Thursday, July 7, 2011

Breakdown of an Illustrated Book Part 2

In this post I will diagram some of the challenges in creating settings for a picture book. Once I receive the manuscript, do the layout of the pages (another whole sidebar series I will try to cover later on) and create the characters then the backgrounds need to be designed. In a fictional, completely fantastic story the artist can create and design a world utterly from scratch. This means interpreting the story according to the dictates of the artist's imagination. But since we are all much more comfortable with being able to identify everyday objects used in even a fantastic setting means basing at least some of those designs on our own everyday reality. Even Dr. Seuss had in his drawings identifiable rooms with what looked like functional doors and windows; furniture that appeared to be dressers, chairs, and beds.

My own exploration of Chinese art and landscapes c.1995

But even a fictional story with an actual historical setting requires a lot of research. For something like the "Kung Fu Panda" series of movies, the characters are anthropomorphic animals playing out their drama in a very believable medieval Chinese setting. I noticed in both movies that an extreme amount of attention was paid to making sure the color schemes, textiles, furniture, interiors, decorations and landscapes were based on traditional historic Chinese models. For "Ross the Reader and the Great Balloon Race" the story took place in 1885 America. Highlights were to include scenes depicting Washington, D.C., Niagara Falls, Yellowstone National Park and San Francisco.

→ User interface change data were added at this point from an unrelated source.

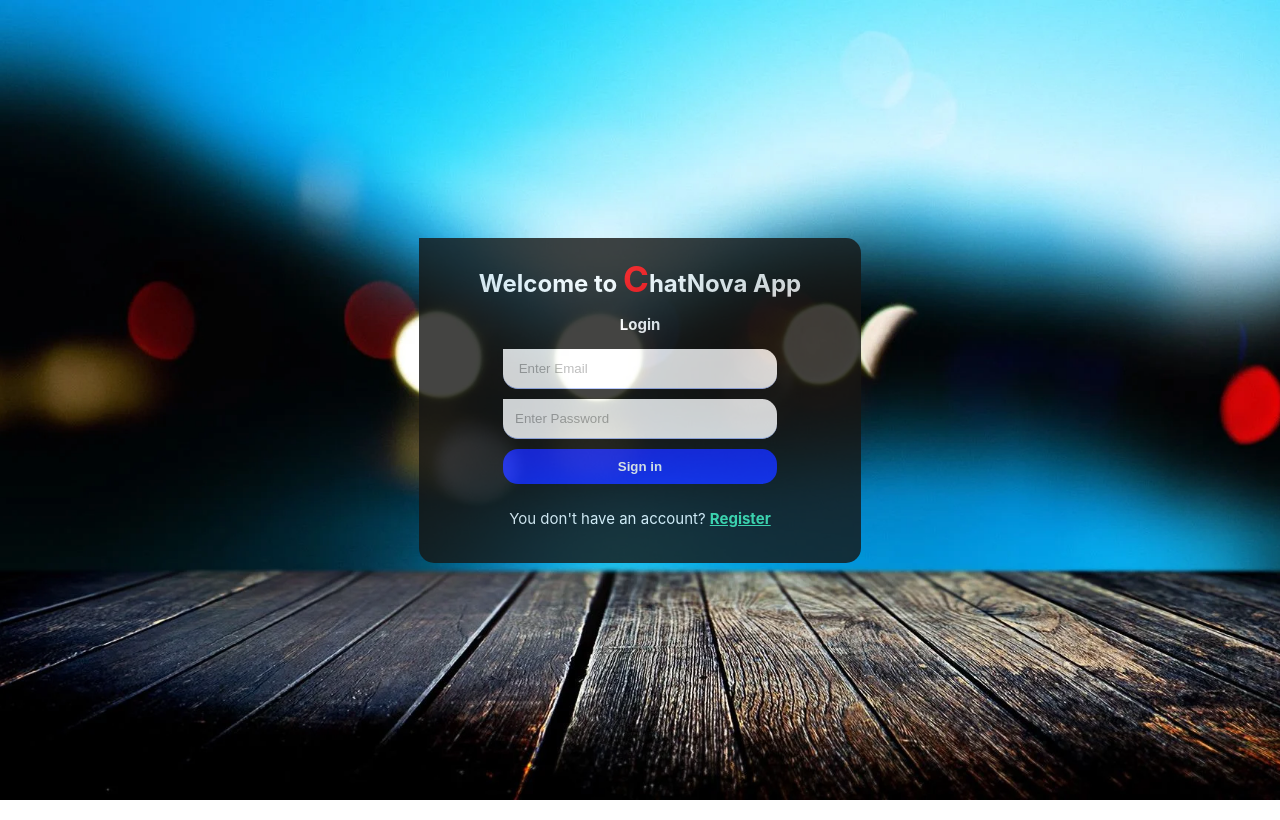
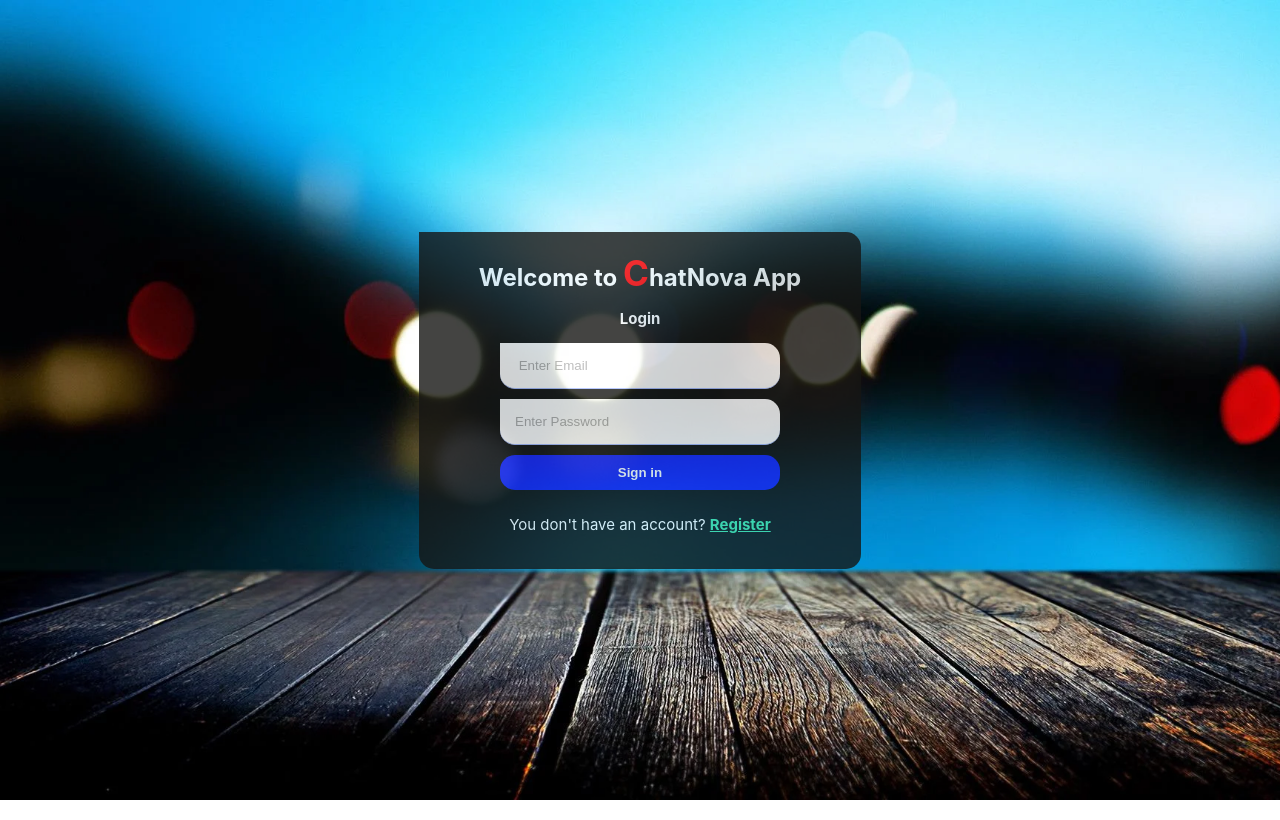
Before and after one commit to salmank305/new-chat, a React (Create React App) app: page /login in a window 1280 px wide. Built offline with nearby package versions, Linux system fonts and the light colour scheme; no server answers.

Commit message:
font size

```diff
--- a/src/Style.scss
+++ b/src/Style.scss
@@ -68,7 +68,7 @@
 
 
         input {
-          padding: 12px;
+          padding: 15px;
           border: none;
           width: 250px;
           border-bottom: 1px solid #a7bcff;
```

Endpapers for "Ross the Reader and the Great Balloon Race"
For the initial introduction of the race, the heroes have made their way to Washington, D.C. on the mall in front of the U.S. Capitol building where President Grover Cleveland announces the rules for the contest. The elements I needed to pack in this one illustration were:  the balloons, the President and his retinue on the grandstand, the capitol building, and the large crowd of spectators in period dress. Obviously, to me, there is no way to "cheat" the look of the capitol building, so there was no other choice but to research it's look as thoroughly as possible and "build" it up like a layer cake. Besides that, it is the one icon of our government and Washington, D.C. that almost every American can recognize.
U.S. Capitol building illustration from sketch to final
In the finished illustration below you can see I have established the look of the main villains to center right and the hero characters at far right. You might also be interested to know that this was one of the first pieces that I completed for the book. As in most works like this there were very few if any changes in the clothing that the heroes and villains wore. There were only a few exceptions in order for the viewers to be more readily able to identify them visually throughout the book.
Next time, an even more detailed set of illustrations and the exhaustive research required in portraying San Francisco at the end of the 19th century.